If I am doing "mechanical" work like cutting out pockets and such I use those high feedrates. Normally with a fairly new HSS cutter I will cut .25 deep at the high speeds in pine. I back off a bit on the depth of cut in hardwoods. If I am using a larger cutter like .5 I will cut the .25 depth no problem in hardwood.
The first time I cut at feeds like this it scared the heck out of me! I went back to cutting at a slower feed, but then I started going faster again and am now used to it. When I see someone cutting a mechanical piece on YouTube at 100-200 IPM with a good machine I think WHY?
Before I "retired" I worked at one of the largest cnc laser manufacturers.
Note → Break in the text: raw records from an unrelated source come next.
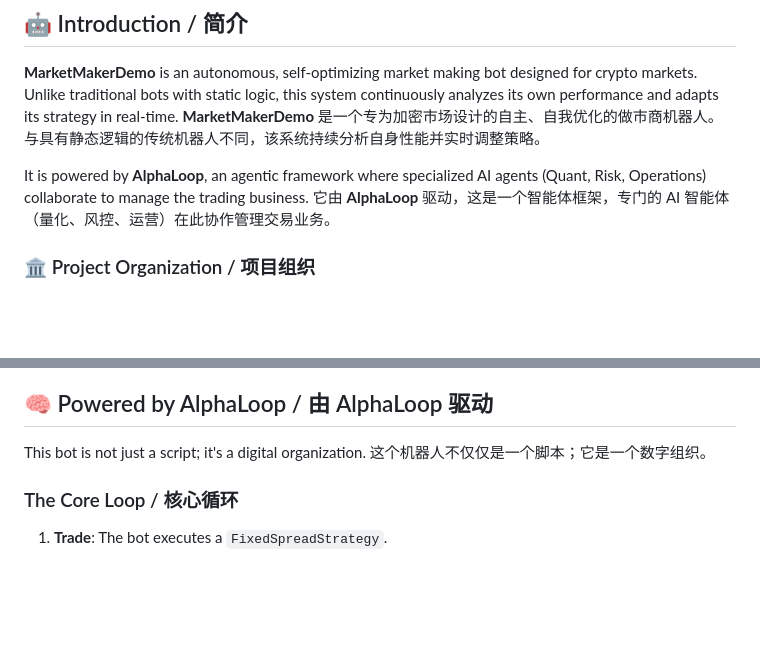
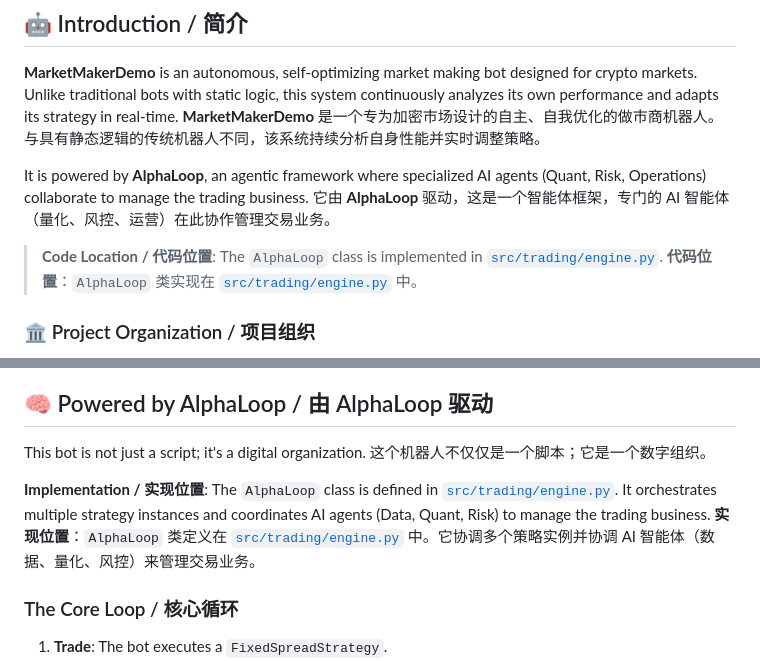
Before and after one commit to bryanzk/MarketMakerDemo, a Markdown page: README.md, 2 parts joined by grey strips. GitHub-like rendering; blank space fills up the shorter version.

Commit message:
docs: add AlphaLoop code location references in README
- Added code location note in Introduction section (line 15-16)
- Added implementation location in Powered by AlphaLoop section (line 61-62)
- Both references point to src/trading/engine.py with clickable links
- Maintains bilingual format (English/Chinese)

```diff
--- a/README.md
+++ b/README.md
@@ -11,6 +11,9 @@ The project baseline overview is documented in [Project Baseline](docs/project_b
 
 It is powered by **AlphaLoop**, an agentic framework where specialized AI agents (Quant, Risk, Operations) collaborate to manage the trading business.
 它由 **AlphaLoop** 驱动，这是一个智能体框架，专门的 AI 智能体（量化、风控、运营）在此协作管理交易业务。
+
+> **Code Location / 代码位置**: The `AlphaLoop` class is implemented in [`src/trading/engine.py`](src/trading/engine.py).
+> **代码位置**：`AlphaLoop` 类实现在 [`src/trading/engine.py`](src/trading/engine.py) 中。
 
 ### 🏛️ Project Organization / 项目组织
 
@@ -57,6 +60,9 @@ See [Modules Overview](docs/modules_overview.md) for detailed information.
 ## 🧠 Powered by AlphaLoop / 由 AlphaLoop 驱动
 This bot is not just a script; it's a digital organization.
 这个机器人不仅仅是一个脚本；它是一个数字组织。
+
+**Implementation / 实现位置**: The `AlphaLoop` class is defined in [`src/trading/engine.py`](src/trading/engine.py). It orchestrates multiple strategy instances and coordinates AI agents (Data, Quant, Risk) to manage the trading business.
+**实现位置**：`AlphaLoop` 类定义在 [`src/trading/engine.py`](src/trading/engine.py) 中。它协调多个策略实例并协调 AI 智能体（数据、量化、风控）来管理交易业务。
 
 ### The Core Loop / 核心循环
 1.  **Trade**: The bot executes a `FixedSpreadStrategy`.
```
We are talking 5 X 10 machines cruising along at 3200 IPM rapids, and nice cutting at 2400 in thin material. To see something that big going that fast is amazing.
I was talking with Ger21 one day and he was telling me that the routers where he works leave a rooster tail about 8 feet long when they are cutting. Incredible.
And then there was the machine about 40 years ago cutting aluminum aircraft parts. 50K rpm spindle, depth of cut 3.00 inches, .5 endmill taking a half diameter pass at 1100 IPM. Downright scarey, I swore the tool was going to snap right off. Never happened.